his parliamentary team who increasingly see him as being too accident prone. Some have begun telling each
other and the media that they’re wondering which will come first – Mr Birney’s
scheduled April wedding or his departure from the leadership.
The main reason for the changed
mood is a slide in ratings in Westpoll, conducted monthly by the State’s only
daily newspaper, The West
Australian. According to that newspaper’s latest
The percentage of voters believing Mr Birney was doing a good job has
plummeted from 21 per cent in May to just 9 per cent this month. Even more alarmingly, the
percentage of recognised coalition supporters who say he is doing a good job
has more than halved from 33 per cent to just 15 per cent this month.
Mr Birney’s slippage is
attributed to a failure to adapt to the ongoing demands of his job. But he continues to take pride
in the fact that his hails from the Goldfields and is a knockabout lad. After a mid-2004 party in an
inner city hotel with journalists he encountered the police who subjected him
to a breathalyser test, which, although showing he had not exceeded the limit,
was highly publicised.
Jim McGinty, Labor’s Attorney-General and a rabid
opponent of Mr Birney, recently upped the ante by claiming Birney
no longer constitutes an electoral threat. And it was McGinty who sparked
a Parliamentary Privileges Committee
inquiry just before Christmas into Mr Birney’s decision to secretly add
information to his financial interests statement held in Parliament.
The Committee found that that action amounted “to a contempt of the Legislative Assembly” and Birney’s response was to
reluctantly go along with the findings. “If the House accepts this report when we reconvene in
March I will apologise to the Parliament,” he said. “I acknowledge that by supplementing my return without
following the Clerk’s preferred procedure, I may have inadvertently affected
the make-up of the pecuniary interest’s file and for that I apologise.”
But in a radio interview
yesterday he downplayed the contempt findings; something several of his backers
believe was unwise since it will almost certainly prolong the
issue.
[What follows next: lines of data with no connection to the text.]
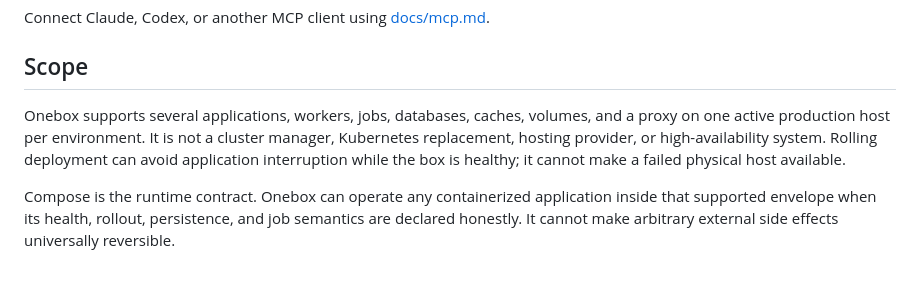
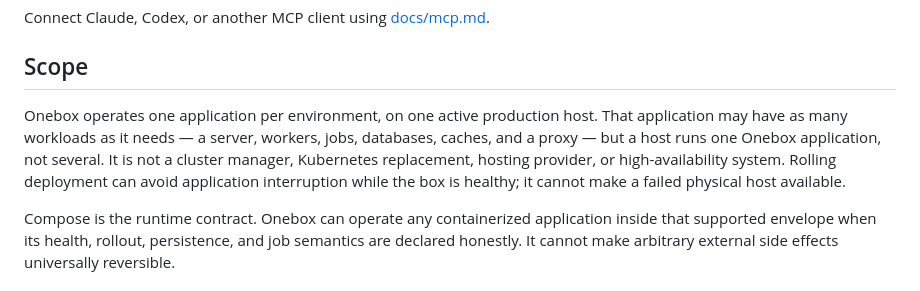
Before and after one commit to labstack/onebox, a Markdown page: README.md, the part around the change. GitHub-like rendering.

```diff
--- a/README.md
+++ b/README.md
@@ -210,10 +210,11 @@ Connect Claude, Codex, or another MCP client using [docs/mcp.md](docs/mcp.md).
 
 ## Scope
 
-Onebox supports several applications, workers, jobs, databases, caches,
-volumes, and a proxy on one active production host per environment. It is not a
-cluster manager, Kubernetes replacement, hosting provider, or high-availability
-system. Rolling deployment can avoid application interruption while the box is
+Onebox operates one application per environment, on one active production host.
+That application may have as many workloads as it needs — a server, workers,
+jobs, databases, caches, and a proxy — but a host runs one Onebox application,
+not several. It is not a cluster manager, Kubernetes replacement, hosting
+provider, or high-availability system. Rolling deployment can avoid application interruption while the box is
 healthy; it cannot make a failed physical host available.
 
 Compose is the runtime contract. Onebox can operate any containerized
```
Also changed, not shown: docs/product.md (+5 -3 lines).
Parliament will debate the
contempt findings in March to decide how Mr Birney should be censured.